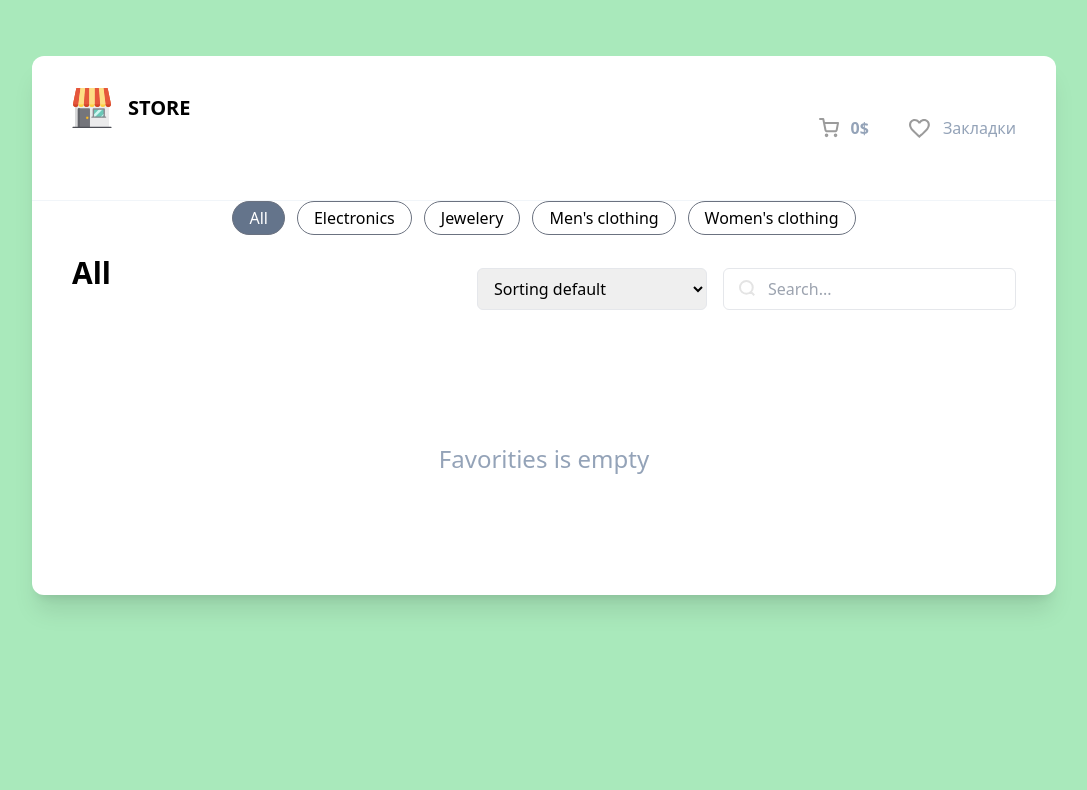
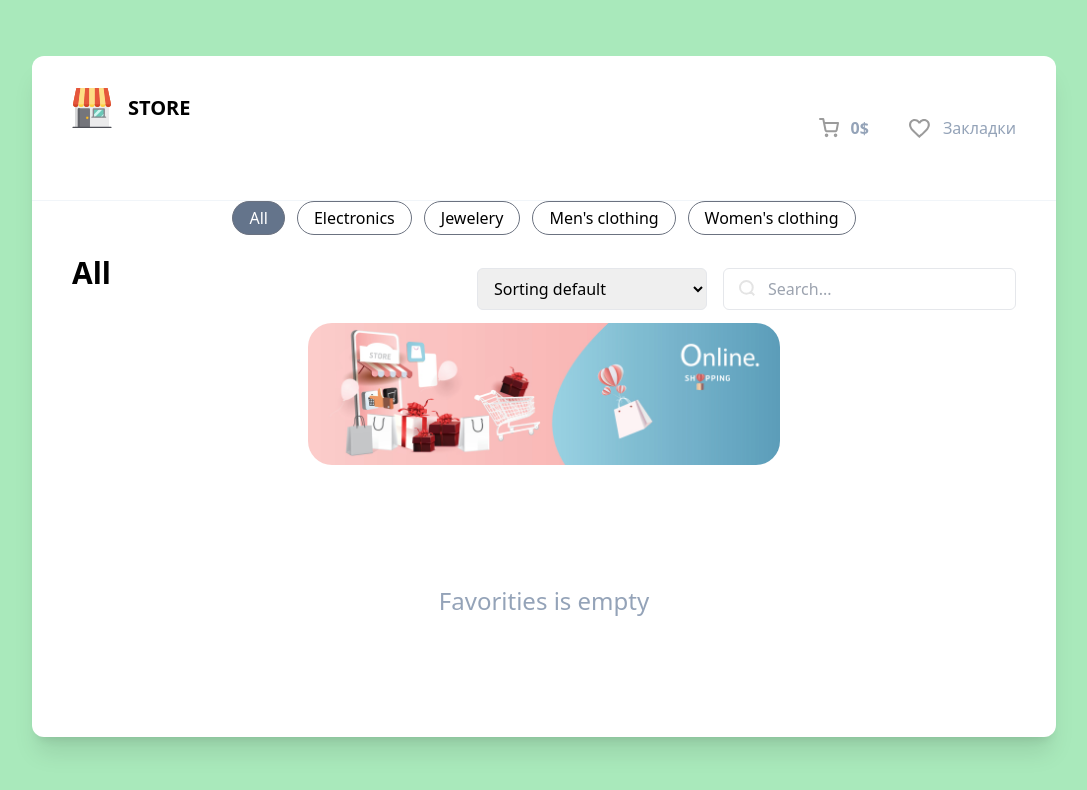
Before and after one commit to kraiviks/k-vue-store, a Vue app: page /favorities in a window 1280 px wide. Shown: the top 790 px of the page, without its empty margins (96-1183 px from the left). Built offline with nearby package versions, Linux system fonts and the light colour scheme; no server answers.

Commit message:
feature: add banner

```diff
--- a/src/App.vue
+++ b/src/App.vue
@@ -6,6 +6,7 @@ import TheHeader from './components/TheHeader.vue'
 import TheCategories from './components/TheCategories.vue'
 import TheDrawer from './components/TheDrawer.vue'
 import TheFilters from './components/TheFilters.vue'
+import TheBanner from './components/TheBanner.vue'
 
 const store = useStore()
 
@@ -39,6 +40,7 @@ onMounted(async () => {
     <TheHeader class="flex flex-wrap" />
     <TheCategories class="flex justify-center mb-5" />
     <TheFilters class="px-10" />
+    <TheBanner imageUrl="/banner.jpg" />
     <main class="py-10">
       <RouterView />
     </main>
--- /dev/null
+++ b/src/components/TheBanner.vue
@@ -0,0 +1,10 @@
+<script setup>
+defineProps({
+  imageUrl: String
+})
+</script>
+<template>
+  <div class="mx-10 max-lg:mt-5 flex justify-center">
+    <img src="/banner.jpg" alt="banner" class="rounded-3xl lg:w-[50%]"  />
+  </div>
+</template>
```
Also changed, not shown: public/banner.jpg (added).
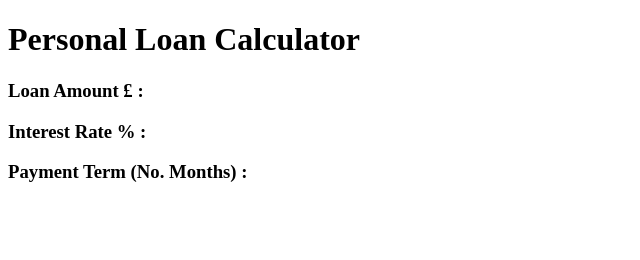
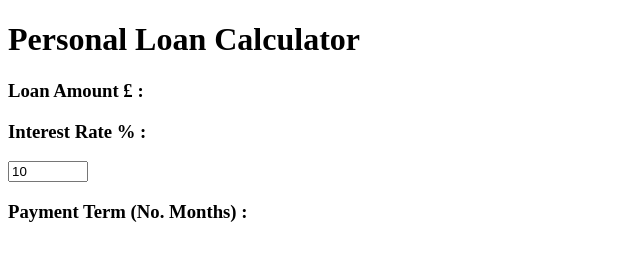
Before and after one commit to williampowell03/will-p-july24, a plain HTML site: page index.html in a window 1280 px wide. Shown: the whole page, without its empty margins (0-640 px from the left). Drawn offline with Linux system fonts and the light colour scheme.

Commit message:
Adding input allowing user to enter interest rate percentage

```diff
--- a/index.html
+++ b/index.html
@@ -11,6 +11,8 @@
         <h1>Personal Loan Calculator</h1>
         <h3>Loan Amount £ :</h3>
         <h3>Interest Rate % :</h3>
+        <input type="number" id="interest-rate" min="0" max="100" value="10" step=".1">
+
         <h3>Payment Term (No. Months) :</h3>
     </div>
 
```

» PROBLEM REQUIREMENTS
Every line of the data should be copied as it stands, without the images.

» TASK ANSWER
Before and after one commit to kraiviks/k-vue-store, a Vue app: page /favorities in a window 1280 px wide. Shown: the top 790 px of the page, without its empty margins (96-1183 px from the left). Built offline with nearby package versions, Linux system fonts and the light colour scheme; no server answers.

Commit message:
feature: add banner

```diff
--- a/src/App.vue
+++ b/src/App.vue
@@ -6,6 +6,7 @@ import TheHeader from './components/TheHeader.vue'
 import TheCategories from './components/TheCategories.vue'
 import TheDrawer from './components/TheDrawer.vue'
 import TheFilters from './components/TheFilters.vue'
+import TheBanner from './components/TheBanner.vue'
 
 const store = useStore()
 
@@ -39,6 +40,7 @@ onMounted(async () => {
     <TheHeader class="flex flex-wrap" />
     <TheCategories class="flex justify-center mb-5" />
     <TheFilters class="px-10" />
+    <TheBanner imageUrl="/banner.jpg" />
     <main class="py-10">
       <RouterView />
     </main>
--- /dev/null
+++ b/src/components/TheBanner.vue
@@ -0,0 +1,10 @@
+<script setup>
+defineProps({
+  imageUrl: String
+})
+</script>
+<template>
+  <div class="mx-10 max-lg:mt-5 flex justify-center">
+    <img src="/banner.jpg" alt="banner" class="rounded-3xl lg:w-[50%]"  />
+  </div>
+</template>
```
Also changed, not shown: public/banner.jpg (added).
Before and after one commit to williampowell03/will-p-july24, a plain HTML site: page index.html in a window 1280 px wide. Shown: the whole page, without its empty margins (0-640 px from the left). Drawn offline with Linux system fonts and the light colour scheme.

Commit message:
Adding input allowing user to enter interest rate percentage

```diff
--- a/index.html
+++ b/index.html
@@ -11,6 +11,8 @@
         <h1>Personal Loan Calculator</h1>
         <h3>Loan Amount £ :</h3>
         <h3>Interest Rate % :</h3>
+        <input type="number" id="interest-rate" min="0" max="100" value="10" step=".1">
+
         <h3>Payment Term (No. Months) :</h3>
     </div>
 
```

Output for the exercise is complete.